*EXERCISE MATERIALS*:
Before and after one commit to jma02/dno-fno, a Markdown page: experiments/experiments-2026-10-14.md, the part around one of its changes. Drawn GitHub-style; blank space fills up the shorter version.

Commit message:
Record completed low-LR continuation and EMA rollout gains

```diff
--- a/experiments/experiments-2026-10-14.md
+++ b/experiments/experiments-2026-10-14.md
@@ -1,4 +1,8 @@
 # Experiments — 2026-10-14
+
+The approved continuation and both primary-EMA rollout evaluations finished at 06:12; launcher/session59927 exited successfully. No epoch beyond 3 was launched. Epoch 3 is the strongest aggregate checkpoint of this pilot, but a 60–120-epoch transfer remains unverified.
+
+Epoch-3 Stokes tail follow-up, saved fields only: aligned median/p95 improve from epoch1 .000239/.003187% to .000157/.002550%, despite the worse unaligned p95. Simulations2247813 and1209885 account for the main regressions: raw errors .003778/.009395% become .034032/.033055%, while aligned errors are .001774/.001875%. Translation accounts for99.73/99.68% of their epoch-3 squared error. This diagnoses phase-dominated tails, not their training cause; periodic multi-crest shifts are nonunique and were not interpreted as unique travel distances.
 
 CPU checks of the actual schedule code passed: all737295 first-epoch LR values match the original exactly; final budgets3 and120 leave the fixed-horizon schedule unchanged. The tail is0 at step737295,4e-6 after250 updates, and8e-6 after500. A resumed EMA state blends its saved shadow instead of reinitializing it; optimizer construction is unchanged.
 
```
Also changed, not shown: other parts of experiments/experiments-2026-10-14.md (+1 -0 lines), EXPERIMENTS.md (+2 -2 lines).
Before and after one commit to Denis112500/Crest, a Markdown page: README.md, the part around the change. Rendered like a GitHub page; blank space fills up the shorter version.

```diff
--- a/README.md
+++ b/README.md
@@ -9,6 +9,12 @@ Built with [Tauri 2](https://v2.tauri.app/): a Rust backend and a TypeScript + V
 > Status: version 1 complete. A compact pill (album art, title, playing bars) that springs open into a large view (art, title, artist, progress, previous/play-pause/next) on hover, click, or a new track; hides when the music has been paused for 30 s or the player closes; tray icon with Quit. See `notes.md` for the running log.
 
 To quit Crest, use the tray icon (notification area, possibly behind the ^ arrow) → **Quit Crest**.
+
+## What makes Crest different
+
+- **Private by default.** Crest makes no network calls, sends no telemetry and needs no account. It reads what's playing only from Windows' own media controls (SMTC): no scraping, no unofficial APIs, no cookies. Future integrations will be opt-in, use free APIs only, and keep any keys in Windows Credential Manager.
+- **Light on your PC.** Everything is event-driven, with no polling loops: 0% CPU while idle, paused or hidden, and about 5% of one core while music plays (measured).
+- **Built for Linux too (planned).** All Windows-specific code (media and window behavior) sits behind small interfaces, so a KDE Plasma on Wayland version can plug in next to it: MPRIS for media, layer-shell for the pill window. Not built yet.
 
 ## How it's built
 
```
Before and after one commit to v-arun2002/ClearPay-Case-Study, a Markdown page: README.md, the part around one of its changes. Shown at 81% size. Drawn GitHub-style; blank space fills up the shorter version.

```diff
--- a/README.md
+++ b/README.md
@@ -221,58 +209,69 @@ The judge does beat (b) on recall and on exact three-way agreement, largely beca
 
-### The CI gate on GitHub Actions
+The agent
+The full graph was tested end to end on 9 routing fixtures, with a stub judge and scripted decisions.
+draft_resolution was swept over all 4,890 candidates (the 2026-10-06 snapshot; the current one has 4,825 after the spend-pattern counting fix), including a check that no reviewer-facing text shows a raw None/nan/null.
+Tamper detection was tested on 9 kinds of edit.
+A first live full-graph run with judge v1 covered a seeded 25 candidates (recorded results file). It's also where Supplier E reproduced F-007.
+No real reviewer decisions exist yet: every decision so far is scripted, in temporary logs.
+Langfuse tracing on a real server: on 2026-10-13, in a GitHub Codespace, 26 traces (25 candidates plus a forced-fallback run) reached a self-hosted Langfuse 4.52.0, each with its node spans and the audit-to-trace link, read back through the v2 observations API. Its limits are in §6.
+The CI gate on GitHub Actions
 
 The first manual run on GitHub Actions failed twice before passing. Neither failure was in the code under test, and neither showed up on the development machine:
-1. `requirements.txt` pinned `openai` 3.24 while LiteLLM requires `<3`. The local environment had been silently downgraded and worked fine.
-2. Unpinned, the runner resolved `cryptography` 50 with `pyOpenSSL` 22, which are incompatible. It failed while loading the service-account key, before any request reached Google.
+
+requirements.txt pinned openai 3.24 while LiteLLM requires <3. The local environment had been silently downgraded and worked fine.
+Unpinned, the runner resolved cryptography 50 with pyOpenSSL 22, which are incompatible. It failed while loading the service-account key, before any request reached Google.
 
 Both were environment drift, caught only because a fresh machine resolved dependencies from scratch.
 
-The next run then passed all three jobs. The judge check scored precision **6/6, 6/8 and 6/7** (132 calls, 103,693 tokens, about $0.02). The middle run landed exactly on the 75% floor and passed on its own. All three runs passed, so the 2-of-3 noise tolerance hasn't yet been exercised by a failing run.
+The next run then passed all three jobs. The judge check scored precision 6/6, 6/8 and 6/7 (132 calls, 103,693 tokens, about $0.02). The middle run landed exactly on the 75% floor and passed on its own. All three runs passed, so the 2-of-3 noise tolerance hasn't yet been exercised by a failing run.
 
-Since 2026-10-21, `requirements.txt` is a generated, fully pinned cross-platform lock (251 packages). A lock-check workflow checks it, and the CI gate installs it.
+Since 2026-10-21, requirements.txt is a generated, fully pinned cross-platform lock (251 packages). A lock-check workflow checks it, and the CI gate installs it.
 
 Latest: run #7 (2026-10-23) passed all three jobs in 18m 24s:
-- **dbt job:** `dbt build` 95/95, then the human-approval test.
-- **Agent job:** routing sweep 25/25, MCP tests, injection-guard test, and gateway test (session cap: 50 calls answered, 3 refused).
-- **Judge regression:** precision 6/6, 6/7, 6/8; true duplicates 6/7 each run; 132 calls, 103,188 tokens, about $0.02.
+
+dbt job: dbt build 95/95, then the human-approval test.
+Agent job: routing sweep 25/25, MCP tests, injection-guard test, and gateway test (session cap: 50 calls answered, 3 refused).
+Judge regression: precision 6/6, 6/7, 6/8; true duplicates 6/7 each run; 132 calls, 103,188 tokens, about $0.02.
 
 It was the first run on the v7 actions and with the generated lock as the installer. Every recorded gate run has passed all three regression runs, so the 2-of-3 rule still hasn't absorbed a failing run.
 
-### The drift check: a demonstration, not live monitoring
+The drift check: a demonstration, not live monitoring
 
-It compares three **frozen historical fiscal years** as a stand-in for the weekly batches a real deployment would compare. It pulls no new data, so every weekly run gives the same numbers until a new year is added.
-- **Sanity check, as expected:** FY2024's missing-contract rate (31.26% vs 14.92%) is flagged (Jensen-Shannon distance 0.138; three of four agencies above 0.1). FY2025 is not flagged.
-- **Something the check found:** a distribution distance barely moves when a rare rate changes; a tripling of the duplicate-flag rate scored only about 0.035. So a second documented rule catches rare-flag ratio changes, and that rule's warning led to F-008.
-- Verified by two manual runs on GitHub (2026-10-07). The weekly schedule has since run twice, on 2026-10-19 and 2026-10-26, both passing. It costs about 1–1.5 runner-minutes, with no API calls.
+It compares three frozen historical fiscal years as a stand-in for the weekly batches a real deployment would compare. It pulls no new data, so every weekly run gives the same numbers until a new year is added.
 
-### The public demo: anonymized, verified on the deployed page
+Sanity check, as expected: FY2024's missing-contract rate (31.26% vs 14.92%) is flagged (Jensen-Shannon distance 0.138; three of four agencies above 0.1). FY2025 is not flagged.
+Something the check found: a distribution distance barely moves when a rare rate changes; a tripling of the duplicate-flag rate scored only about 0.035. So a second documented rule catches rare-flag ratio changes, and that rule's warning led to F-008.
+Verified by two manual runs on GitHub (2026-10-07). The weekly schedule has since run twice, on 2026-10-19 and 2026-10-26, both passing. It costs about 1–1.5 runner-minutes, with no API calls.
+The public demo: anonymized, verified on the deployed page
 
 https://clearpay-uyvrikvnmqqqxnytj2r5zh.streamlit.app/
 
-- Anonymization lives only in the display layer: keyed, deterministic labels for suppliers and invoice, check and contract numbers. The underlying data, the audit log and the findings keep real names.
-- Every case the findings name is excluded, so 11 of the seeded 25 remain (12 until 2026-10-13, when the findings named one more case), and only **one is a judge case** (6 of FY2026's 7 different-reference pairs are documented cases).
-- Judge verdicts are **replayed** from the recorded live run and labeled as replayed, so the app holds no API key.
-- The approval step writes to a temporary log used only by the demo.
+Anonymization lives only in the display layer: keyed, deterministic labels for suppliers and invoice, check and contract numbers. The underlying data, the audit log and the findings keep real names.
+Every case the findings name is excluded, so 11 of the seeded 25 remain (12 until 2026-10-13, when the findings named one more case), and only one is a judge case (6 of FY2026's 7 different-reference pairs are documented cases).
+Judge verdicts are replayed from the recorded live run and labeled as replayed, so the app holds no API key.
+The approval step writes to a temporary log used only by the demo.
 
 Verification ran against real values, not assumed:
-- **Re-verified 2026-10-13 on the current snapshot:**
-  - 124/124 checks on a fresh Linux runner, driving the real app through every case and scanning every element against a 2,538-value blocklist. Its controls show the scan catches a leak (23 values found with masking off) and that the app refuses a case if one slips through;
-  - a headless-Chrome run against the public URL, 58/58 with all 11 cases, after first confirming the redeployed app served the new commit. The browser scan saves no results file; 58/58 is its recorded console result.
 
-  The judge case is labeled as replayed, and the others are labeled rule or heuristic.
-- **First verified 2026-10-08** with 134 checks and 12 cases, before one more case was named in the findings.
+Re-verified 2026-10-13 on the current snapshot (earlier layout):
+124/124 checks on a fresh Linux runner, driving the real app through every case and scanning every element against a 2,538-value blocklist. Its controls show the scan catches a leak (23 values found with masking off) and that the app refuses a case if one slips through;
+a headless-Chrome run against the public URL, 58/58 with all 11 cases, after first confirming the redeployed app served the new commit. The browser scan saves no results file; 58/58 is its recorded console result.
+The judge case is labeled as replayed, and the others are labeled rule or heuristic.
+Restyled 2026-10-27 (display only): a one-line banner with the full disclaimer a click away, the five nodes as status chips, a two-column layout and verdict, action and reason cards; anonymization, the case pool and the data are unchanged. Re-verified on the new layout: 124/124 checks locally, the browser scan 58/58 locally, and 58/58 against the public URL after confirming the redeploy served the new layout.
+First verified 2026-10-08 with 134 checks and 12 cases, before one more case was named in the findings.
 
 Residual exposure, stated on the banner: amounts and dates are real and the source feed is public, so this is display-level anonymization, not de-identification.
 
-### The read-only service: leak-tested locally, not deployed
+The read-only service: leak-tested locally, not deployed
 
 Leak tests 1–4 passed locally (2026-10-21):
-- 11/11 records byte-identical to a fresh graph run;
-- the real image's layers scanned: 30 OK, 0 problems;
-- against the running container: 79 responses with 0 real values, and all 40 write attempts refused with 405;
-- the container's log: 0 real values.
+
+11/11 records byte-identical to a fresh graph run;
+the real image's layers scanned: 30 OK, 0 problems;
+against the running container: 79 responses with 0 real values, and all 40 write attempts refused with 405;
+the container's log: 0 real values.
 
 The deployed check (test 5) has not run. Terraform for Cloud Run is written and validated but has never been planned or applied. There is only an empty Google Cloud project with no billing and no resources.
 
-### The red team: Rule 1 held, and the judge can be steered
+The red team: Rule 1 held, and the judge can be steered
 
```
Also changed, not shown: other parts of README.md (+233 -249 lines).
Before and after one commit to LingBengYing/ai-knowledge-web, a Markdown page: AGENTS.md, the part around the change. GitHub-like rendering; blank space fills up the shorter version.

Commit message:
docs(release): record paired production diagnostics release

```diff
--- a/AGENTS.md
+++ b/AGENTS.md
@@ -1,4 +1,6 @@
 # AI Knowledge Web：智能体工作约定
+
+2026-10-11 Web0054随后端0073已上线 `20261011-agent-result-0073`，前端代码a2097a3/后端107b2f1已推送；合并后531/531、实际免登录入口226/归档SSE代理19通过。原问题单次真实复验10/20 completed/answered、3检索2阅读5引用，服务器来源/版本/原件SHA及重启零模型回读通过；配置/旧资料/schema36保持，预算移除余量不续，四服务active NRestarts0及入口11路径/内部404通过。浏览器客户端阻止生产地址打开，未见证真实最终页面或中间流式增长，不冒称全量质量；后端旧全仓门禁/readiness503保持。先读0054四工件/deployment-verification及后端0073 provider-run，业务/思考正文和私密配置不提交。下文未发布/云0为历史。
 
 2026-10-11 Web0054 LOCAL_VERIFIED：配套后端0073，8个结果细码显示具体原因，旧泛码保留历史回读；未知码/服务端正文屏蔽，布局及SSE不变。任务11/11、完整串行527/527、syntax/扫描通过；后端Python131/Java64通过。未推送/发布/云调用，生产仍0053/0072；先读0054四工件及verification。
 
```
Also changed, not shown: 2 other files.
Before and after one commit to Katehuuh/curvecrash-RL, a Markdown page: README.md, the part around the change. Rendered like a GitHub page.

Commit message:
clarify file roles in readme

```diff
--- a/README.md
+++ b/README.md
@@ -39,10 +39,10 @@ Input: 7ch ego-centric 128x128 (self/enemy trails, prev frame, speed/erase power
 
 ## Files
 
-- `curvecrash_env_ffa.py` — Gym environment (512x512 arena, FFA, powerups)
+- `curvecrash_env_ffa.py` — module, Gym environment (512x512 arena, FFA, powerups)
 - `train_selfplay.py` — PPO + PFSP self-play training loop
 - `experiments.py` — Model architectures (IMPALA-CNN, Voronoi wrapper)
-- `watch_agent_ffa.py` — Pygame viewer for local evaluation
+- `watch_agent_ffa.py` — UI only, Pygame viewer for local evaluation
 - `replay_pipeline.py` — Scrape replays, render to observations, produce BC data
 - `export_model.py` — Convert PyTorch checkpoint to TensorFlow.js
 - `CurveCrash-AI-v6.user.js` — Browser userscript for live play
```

*PROBLEM*: Filter by the word "environment": copy every line of the data that holds it.

*RESPONSE TO THIS EXERCISE*:
-1. `requirements.txt` pinned `openai` 3.24 while LiteLLM requires `<3`. The local environment had been silently downgraded and worked fine.
+requirements.txt pinned openai 3.24 while LiteLLM requires <3. The local environment had been silently downgraded and worked fine.
 Both were environment drift, caught only because a fresh machine resolved dependencies from scratch.
-- `curvecrash_env_ffa.py` — Gym environment (512x512 arena, FFA, powerups)
+- `curvecrash_env_ffa.py` — module, Gym environment (512x512 arena, FFA, powerups)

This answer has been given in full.